After the Show

Dagmara Dominczyk, the jewel of The Count of Monte Cristo, slips into four different looks for the Oscar after-parties, where the real fun takes place.


Behind the scenes

The story continues...

1. Third-generation jeweler Christian Tse opened his own design house in 1996 after several years of working under the tutelage of his father. His signature platinum and gold mesh necklaces, bracelets and earrings are a sleek and modern alternative to the ostentatious baubles spotted in Beverly Hills boutiques and on the red carpet. The winner of the 2000 Couture Award for Best Design in Platinum, Christian collaborated with Britney Spears on a heart pendant necklace (right) for the Platinum Guild International USA's "Women with Heart" campaign. The necklace was recently auctioned for charity at Sotheby's.

2. In just her fourth film appearance, Polish-born actress Dagmara Dominczyk nabbed a lead role as Mercedes, the object of the affection of two men (played by Guy Pearce and Jim Caviezel) in Disney's remake of The Count of Monte Cristo. If she looks familiar it's because last year Dominczyk stole the show as a sexually charged publicist in Rock Star, next she'll be seen in the thriller They with Marc Blucas. Her quick ascent up the Hollywood ladder may have to do with her pedigree. Dominczyk graduated from New York's Famed Fiorello H. LaGuardia High School of Music & Art and Performing Arts, and attended Carnegie Mellon University on a full scholarship, receiving praise and numerous awards for her acting abilities. In 1999, she was an understudy in the hit Broadway production of Closer, which starred Natasha Richardson. One night when she won the opportunity to get onstage, a critic noticed her and wrote, "Bravo for the young actress with the tough-to-pronounce name!"

3. Three years ago, Vincent Boucher moved from New York City to Los Angeles and quickly established himself as one of the most popular celebrity stylists in town. "I like working with celebrities because you get to have a part in shaping their image," he says. "When you're shooting someone for the first time, you never really know who's going to walk through the door. Dagmara has such an earthy beauty and was perfect for the clothes I had picked out." Though he originally studied English and journalism at the University of Nebraska, Vincent moved to New York City after graduating and landed a job as an assistant to a fashion editor at Esquire. Several years later, he went freelance and has worked for several magazines and dressed many a star for just about every red carpet event. Fashion shoots are a favorite because, as Vincent says, "You get to tell a little story."
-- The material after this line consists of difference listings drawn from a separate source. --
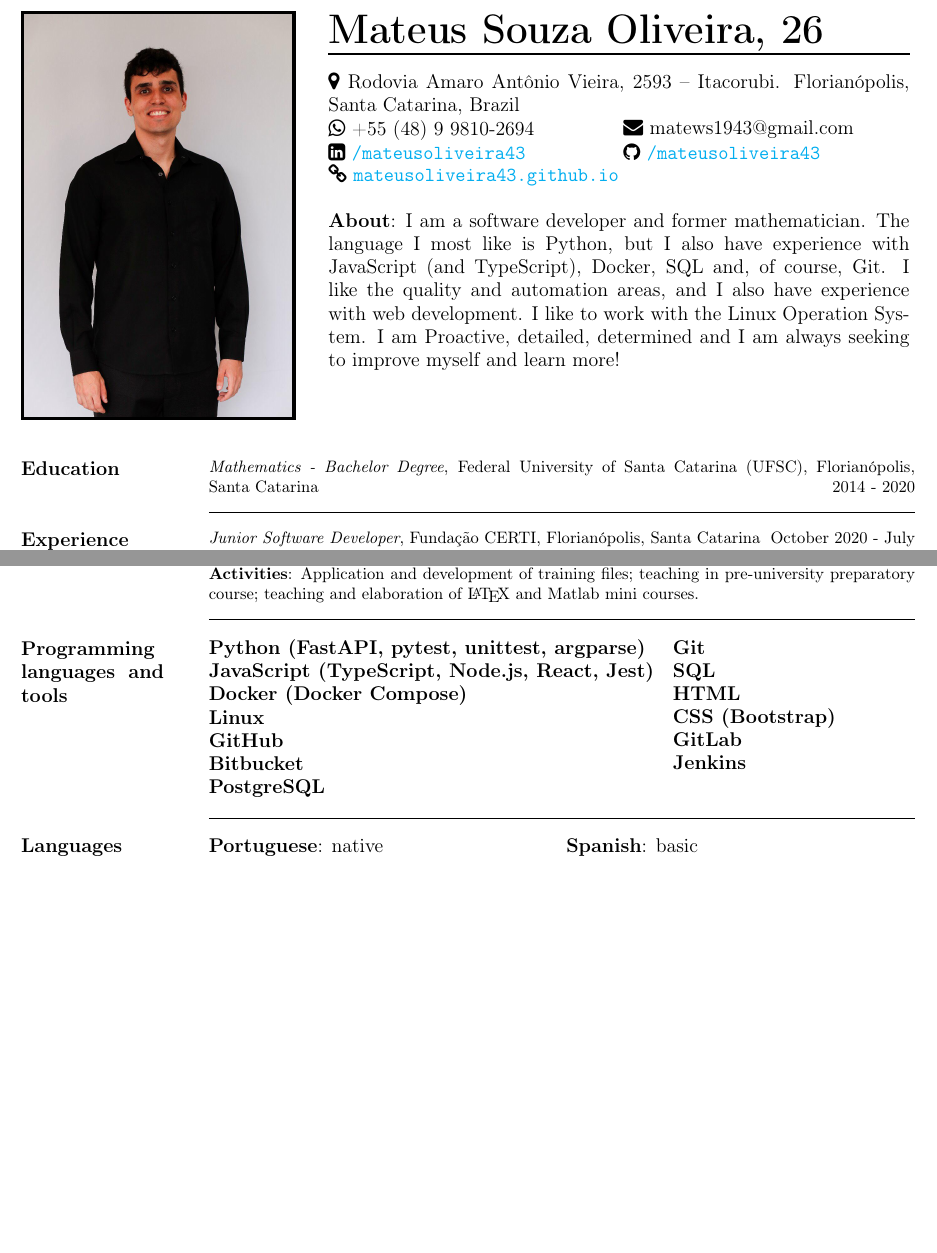
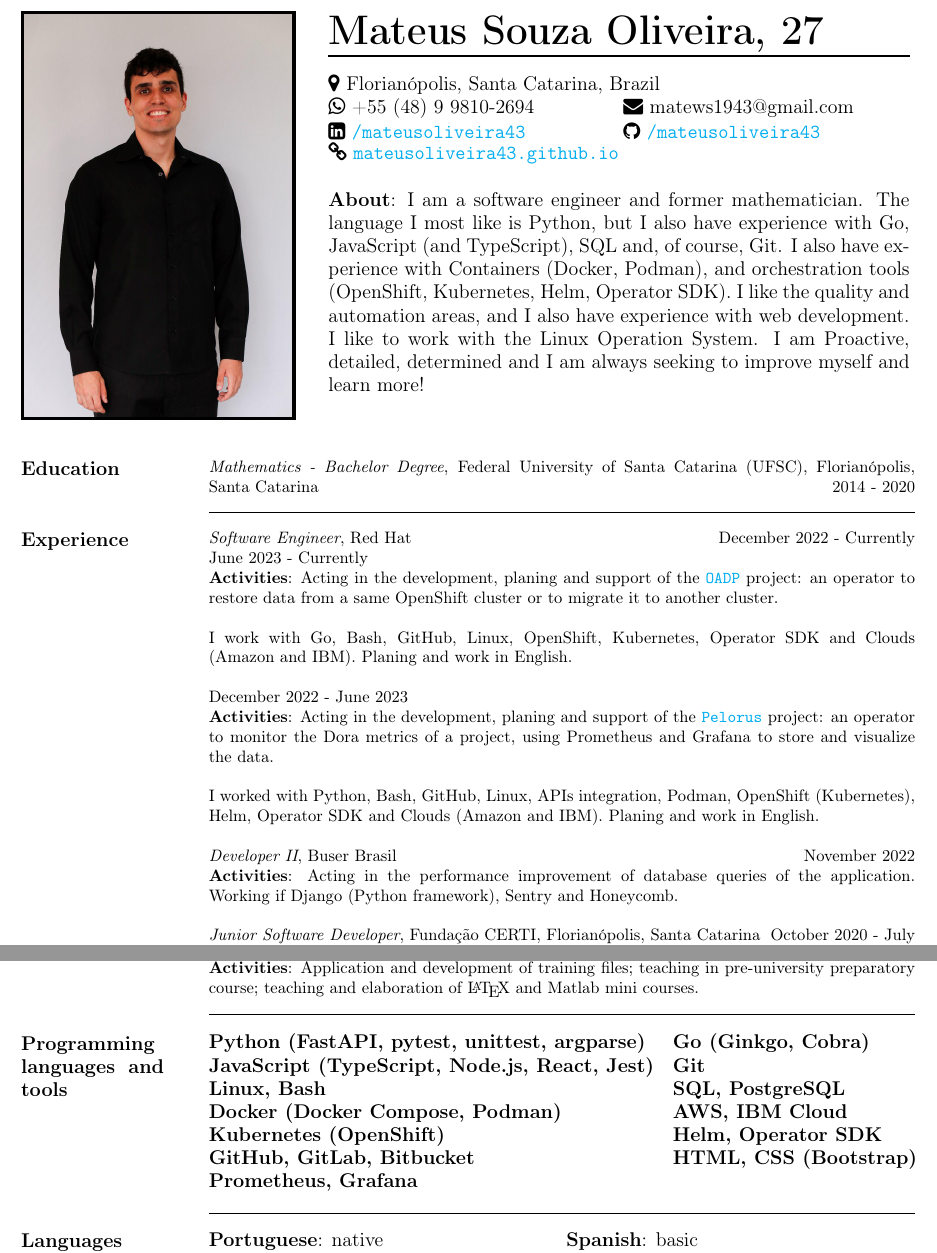
Before and after one commit to mateusoliveira43/CVs, a LaTeX CV (CV_Mateus_EN.tex): two parts of pages 1 and 2 of 2, joined at a grey line, cut so that both start at the same text, the shorter picture padded with empty space. Compiled offline with pdfLaTeX.

Commit message:
last updated CV files
Signed-off-by: Mateus Oliveira <msouzaol@redhat.com>

```diff
--- a/CV_Mateus_EN.tex
+++ b/CV_Mateus_EN.tex
@@ -26,19 +26,14 @@
 
 %%%%%%%%%%%%%%%%%%%% - Usage Changes - %%%%%%%%%%%%%%%%%%%%
 \newcommand{\professional}{Mateus Souza Oliveira}
-\newcommand{\age}{26}
-\newcommand{\address}{Rodovia Amaro Antônio Vieira, 2593 -- Itacorubi. Florianópolis, Santa Catarina, Brazil}
+\newcommand{\age}{27}
+\newcommand{\address}{Florianópolis, Santa Catarina, Brazil}
 \newcommand{\phone}{+55 (48) 9 9810-2694}
 \newcommand{\email}{matews1943@gmail.com}
 \renewcommand{\date}{\today}
 \newcommand{\about}{
-    I am a software developer and former mathematician. The language I most
-    like is Python, but I also have experience with JavaScript (and TypeScript),
-    Docker, SQL and, of course, Git. I like the quality and automation areas, and
-    I also have experience with web development. I like to work with the Linux
-    Operation System. I am Proactive, detailed, determined and I am always
-    seeking to improve myself and learn more!
-	\vspace{2\baselineskip}
+    I am a software engineer and former mathematician. The language I most like is Python, but I also have experience with Go, JavaScript (and TypeScript), SQL and, of course, Git. I also have experience with Containers (Docker, Podman), and orchestration tools (OpenShift, Kubernetes, Helm, Operator SDK). I like the quality and automation areas, and I also have experience with web development. I like to work with the Linux Operation System. I am Proactive, detailed, determined and I am always seeking to improve myself and learn more!
+	\vspace{1\baselineskip}
 }
 %%%%%%%%%%%%%%%%% - End of Usage Changes - %%%%%%%%%%%%%%%%
 
@@ -110,6 +105,20 @@
 	}
 
 	\createSection[1]{Experience}{2}{
+     \textit{Software Engineer}, Red Hat \hfill December 2022 - Currently \\
+        June 2023 - Currently\\
+        \textbf{Activities}: Acting in the development, planing and support of the \href{https://github.com/openshift/oadp-operator/}{\texttt{OADP}} project: an operator to restore data from a same OpenShift cluster or to migrate it to another cluster.\\
+
+        I work with Go, Bash, GitHub, Linux, OpenShift, Kubernetes, Operator SDK and Clouds (Amazon and IBM). Planing and work in English.\\
+
+        December 2022 - June 2023\\
+        \textbf{Activities}: Acting in the development, planing and support of the \href{https://github.com/dora-metrics/pelorus/}{\texttt{Pelorus}} project: an operator to monitor the Dora metrics of a project, using Prometheus and Grafana to store and visualize the data.\\
+
+        I worked with Python, Bash, GitHub, Linux, APIs integration, Podman, OpenShift (Kubernetes), Helm, Operator SDK and Clouds (Amazon and IBM). Planing and work in English.\\
+
+        \textit{Developer II}, Buser Brasil \hfill November 2022 \\
+        \textbf{Activities}: Acting in the performance improvement of database queries of the application. Working if Django (Python framework), Sentry and Honeycomb.\\
+
 	    \textit{Junior Software Developer}, Fundação CERTI, Florianópolis, Santa Catarina \hfill October 2020 - July 2022 \\
 	    May 2022 - July 2022\\
         \textbf{Activities}: Maintenance of German company's Python Framework for testing real and simulated devices and implementation of new tests. Client structure being GitLab.\\
@@ -149,19 +158,19 @@
 			\begin{minipage}{0.65\linewidth}
 				Python (FastAPI, pytest, unittest, argparse)\\
 				JavaScript (TypeScript, Node.js, React, Jest)\\
-				Docker (Docker Compose)\\
-				Linux\\
-				GitHub\\
-				Bitbucket\\
-				PostgreSQL\\
+				Linux, Bash\\
+				Docker (Docker Compose, Podman)\\
+				Kubernetes (OpenShift)\\
+				GitHub, GitLab, Bitbucket\\
+				Prometheus, Grafana\\
 			\end{minipage}
 			\begin{minipage}{0.35\linewidth}
+				Go (Ginkgo, Cobra)\\
 				Git\\
-				SQL\\
-				HTML\\
-				CSS (Bootstrap)\\
-				GitLab\\
-				Jenkins\\
+				SQL, PostgreSQL\\
+				AWS, IBM Cloud\\
+				Helm, Operator SDK\\
+				HTML, CSS (Bootstrap)\\
 				\vspace{\baselineskip}
 			\end{minipage}
 		}
```
Also changed, not shown: CV_Mateus_PT.tex (+28 -18 lines), CV_Mateus_EN.pdf, CV_Mateus_PT.pdf.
4. Of all the legends told about Hollywood's Roosevelt Hotel, none stands out as much as the one about Errol Flynn mixing batches of his famous gin recipe in the back of the hotel barbershop during Prohibition. Of course, there's also the one about how Bill "Bojangles" Robinson first showed Shirley Temple their famous staircase dance from The Little Colonel on the way down the stairs from the lobby to the mezzanine. And let's not forget about how the ghosts of former residents Marilyn Monroe and Montgomery Clift supposedly haunt the hotel to this day. Though steeped in Hollywood history and legend, the Roosevelt--which hosted the first ever Academy Awards in 1929 and is across the street from the event's new home, the Kodak Theatre in the Hollywood & Highland complex--is currently undergoing a $10 million makeover. Intended to be more than just a fresh coat of paint, the renovation will include a day spa and Asian-inspired interior design; the rooms will be equipped with dataports and fax lines.

5. In the pantheon of today's great photographers, only one can boast of having once been a Marlboro Man. Jack Guy, who recently relocated to Malibu from New York, is quickly and steadfastly making his mark on Hollywood. A Portland, Oregon, native and former model (he graced half a dozen covers for Men's Health in the '80s, plus was featured in many a J. Crew, Banana Republic, Nautica and Eddie Bauer ad campaign), Guy made the move to the other side of the camera 10 years ago. "I'm mostly inspired by classic, old-school photography," he says. "I love fashion photography from the '80s and the work of Peter Lindbergh, Herb Ritts and Bruce Weber's early stuff." Guy's classic approach has resulted in delicately beautiful pictorials that have also appeared in Vanity Fair and In Style.